[Items listed in a dataset]
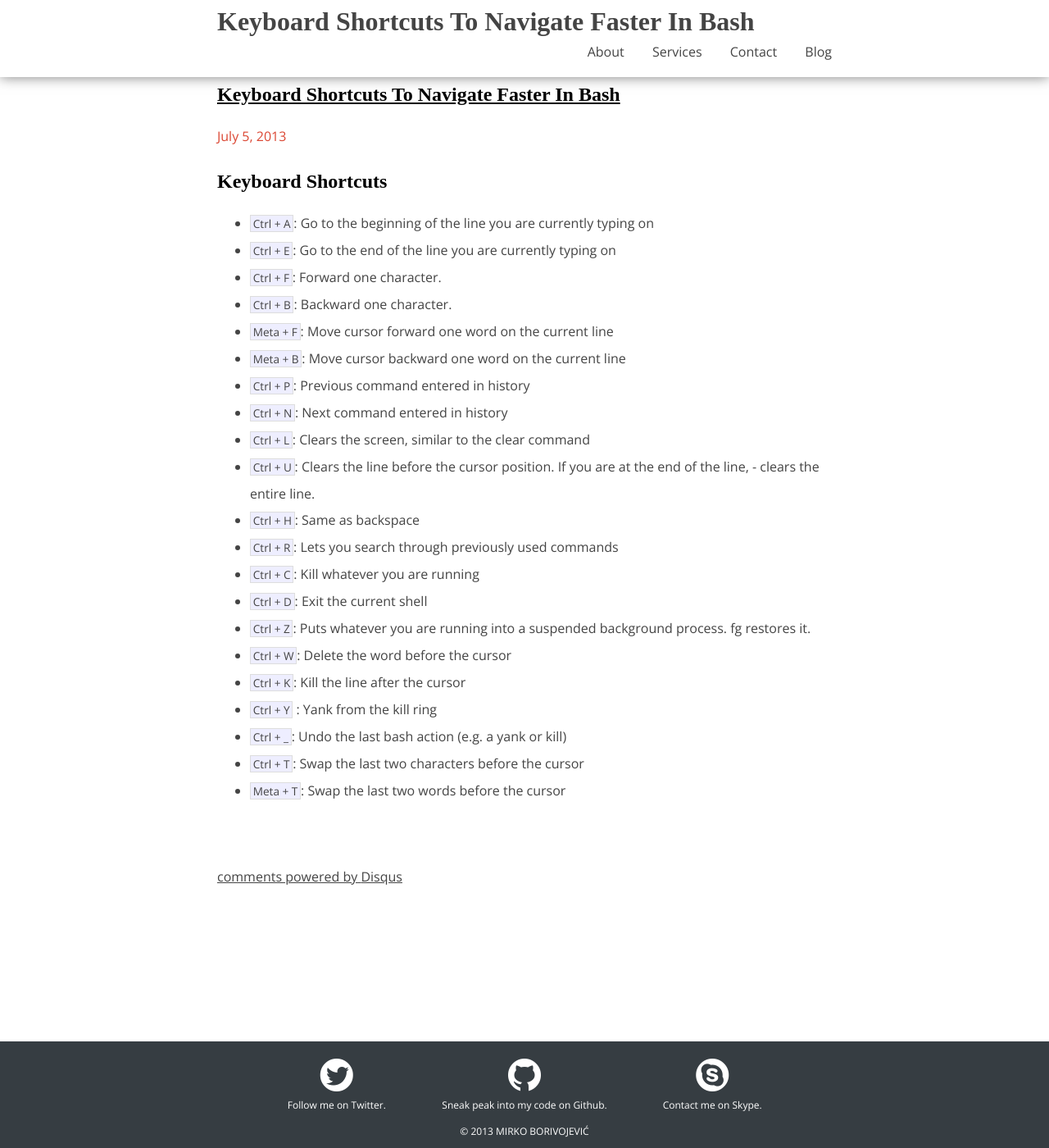
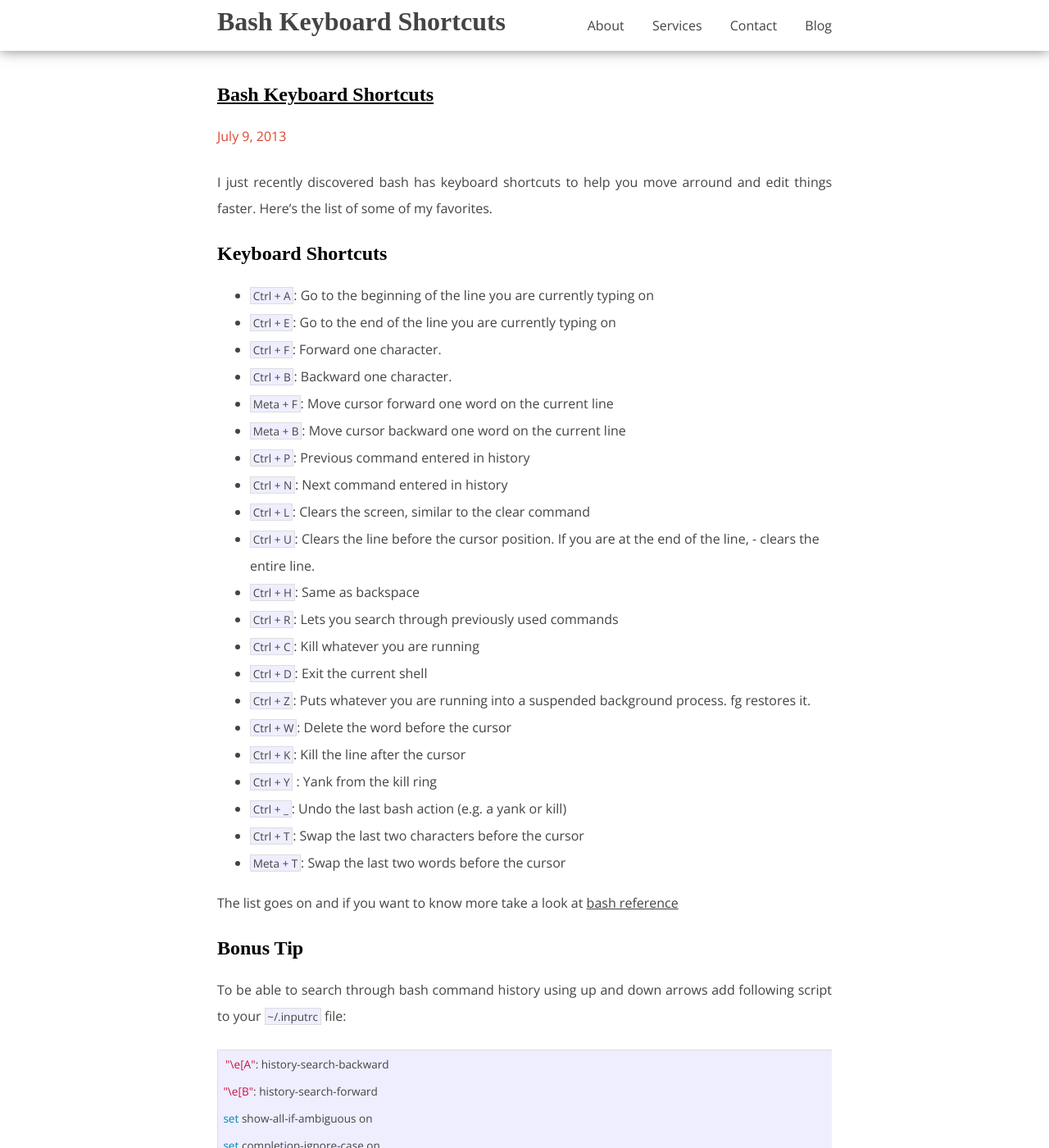
Before and after one commit to borivojevic/borivojevic.github.com, a Jekyll site: the page built from _posts/2013-07-09-bash-keyboard-shortcuts.markdown, in a window 1280 px wide and 1400 px high. Shown: the whole window at 82% size. Built offline with Jekyll 4.4.1, drawn with Linux system fonts in a browser that asks for light colours; some web fonts are replaced; Markdown is read by kramdown in place of the engine named in the settings; comment, search, counter and statistics services are not loaded; some of the changed text lies outside the part shown.

Commit message:
Finish bash shortcuts blog post
Conflicts:

	css/syntax.css

```diff
--- a/_posts/2013-07-05-keyboard-shortcuts-to-navigate-faster-in-bash.markdown
+++ b/_posts/2013-07-09-bash-keyboard-shortcuts.markdown
@@ -1,9 +1,11 @@
 ---
 layout: post
-subtitle: Keyboard Shortcuts To Navigate Faster In Bash
-tagline: Keyboard Shortcuts To Navigate Faster In Bash
+subtitle: Bash Keyboard Shortcuts
+tagline: Bash Keyboard Shortcuts
 category: posts
 ---
+
+I just recently discovered bash has keyboard shortcuts to help you move arround and edit things faster. Here's the list of some of my favorites.
 
 ## Keyboard Shortcuts
 
@@ -28,3 +30,23 @@ category: posts
 - <code>Ctrl + _</code>: Undo the last bash action (e.g. a yank or kill)
 - <code>Ctrl + T</code>: Swap the last two characters before the cursor
 - <code>Meta + T</code>: Swap the last two words before the cursor
+
+The list goes on and if you want to know more take a look at [bash reference][]
+
+## Bonus Tip
+
+To be able to search through bash command history using up and down arrows add following script to your <code>~/.inputrc</code> file:
+
+{% highlight bash %}
+"\e[A": history-search-backward
+"\e[B": history-search-forward
+set show-all-if-ambiguous on
+set completion-ignore-case on
+{% endhighlight %}
+
+Like [the single most useful thing in bash][] explains:
+
+> type "cd /" and press the up arrow and you'll search through everything in your history that starts with "cd /".
+
+[bash reference]: http://www.gnu.org/software/bash/manual/bashref.html#Command-Line-Editing
+[the single most useful thing in bash]: https://coderwall.com/p/oqtj8w
--- a/css/main.css
+++ b/css/main.css
@@ -33,6 +33,15 @@ a {
 }
 b {
 	color: #DB4733;
+}
+blockquote {
+	font-style: italic;
+	padding: 5px 40px;
+	line-height: 1.45;
+	border-left: 5px solid gray;
+}
+blockquote p {
+	margin: 0px!important;
 }
 div#container {
 	min-height:100%;
--- a/css/syntax.css
+++ b/css/syntax.css
@@ -21,16 +21,8 @@ pre.terminal code {
 	background-color: #333;
 }
 .highlight {
-  background-color: #F7F5F2;
-  padding: 15px 10px;
-  box-shadow: inset 0 0 10px rgba(0,0,0,.05);
-}
-.highlight pre {
-  margin: 0;
-  background: none;
-}
-.hightlight code{
-  float: left;
+  overflow: hidden;
+  margin-bottom: 24px;
 }
 .highlight:hover {
   overflow: auto;
```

■ What is being asked
For each entry, repeat its text exactly and leave out any picture it holds.

■ Finished task
Before and after one commit to borivojevic/borivojevic.github.com, a Jekyll site: the page built from _posts/2013-07-09-bash-keyboard-shortcuts.markdown, in a window 1280 px wide and 1400 px high. Shown: the whole window at 82% size. Built offline with Jekyll 4.4.1, drawn with Linux system fonts in a browser that asks for light colours; some web fonts are replaced; Markdown is read by kramdown in place of the engine named in the settings; comment, search, counter and statistics services are not loaded; some of the changed text lies outside the part shown.

Commit message:
Finish bash shortcuts blog post
Conflicts:

	css/syntax.css

```diff
--- a/_posts/2013-07-05-keyboard-shortcuts-to-navigate-faster-in-bash.markdown
+++ b/_posts/2013-07-09-bash-keyboard-shortcuts.markdown
@@ -1,9 +1,11 @@
 ---
 layout: post
-subtitle: Keyboard Shortcuts To Navigate Faster In Bash
-tagline: Keyboard Shortcuts To Navigate Faster In Bash
+subtitle: Bash Keyboard Shortcuts
+tagline: Bash Keyboard Shortcuts
 category: posts
 ---
+
+I just recently discovered bash has keyboard shortcuts to help you move arround and edit things faster. Here's the list of some of my favorites.
 
 ## Keyboard Shortcuts
 
@@ -28,3 +30,23 @@ category: posts
 - <code>Ctrl + _</code>: Undo the last bash action (e.g. a yank or kill)
 - <code>Ctrl + T</code>: Swap the last two characters before the cursor
 - <code>Meta + T</code>: Swap the last two words before the cursor
+
+The list goes on and if you want to know more take a look at [bash reference][]
+
+## Bonus Tip
+
+To be able to search through bash command history using up and down arrows add following script to your <code>~/.inputrc</code> file:
+
+{% highlight bash %}
+"\e[A": history-search-backward
+"\e[B": history-search-forward
+set show-all-if-ambiguous on
+set completion-ignore-case on
+{% endhighlight %}
+
+Like [the single most useful thing in bash][] explains:
+
+> type "cd /" and press the up arrow and you'll search through everything in your history that starts with "cd /".
+
+[bash reference]: http://www.gnu.org/software/bash/manual/bashref.html#Command-Line-Editing
+[the single most useful thing in bash]: https://coderwall.com/p/oqtj8w
--- a/css/main.css
+++ b/css/main.css
@@ -33,6 +33,15 @@ a {
 }
 b {
 	color: #DB4733;
+}
+blockquote {
+	font-style: italic;
+	padding: 5px 40px;
+	line-height: 1.45;
+	border-left: 5px solid gray;
+}
+blockquote p {
+	margin: 0px!important;
 }
 div#container {
 	min-height:100%;
--- a/css/syntax.css
+++ b/css/syntax.css
@@ -21,16 +21,8 @@ pre.terminal code {
 	background-color: #333;
 }
 .highlight {
-  background-color: #F7F5F2;
-  padding: 15px 10px;
-  box-shadow: inset 0 0 10px rgba(0,0,0,.05);
-}
-.highlight pre {
-  margin: 0;
-  background: none;
-}
-.hightlight code{
-  float: left;
+  overflow: hidden;
+  margin-bottom: 24px;
 }
 .highlight:hover {
   overflow: auto;
```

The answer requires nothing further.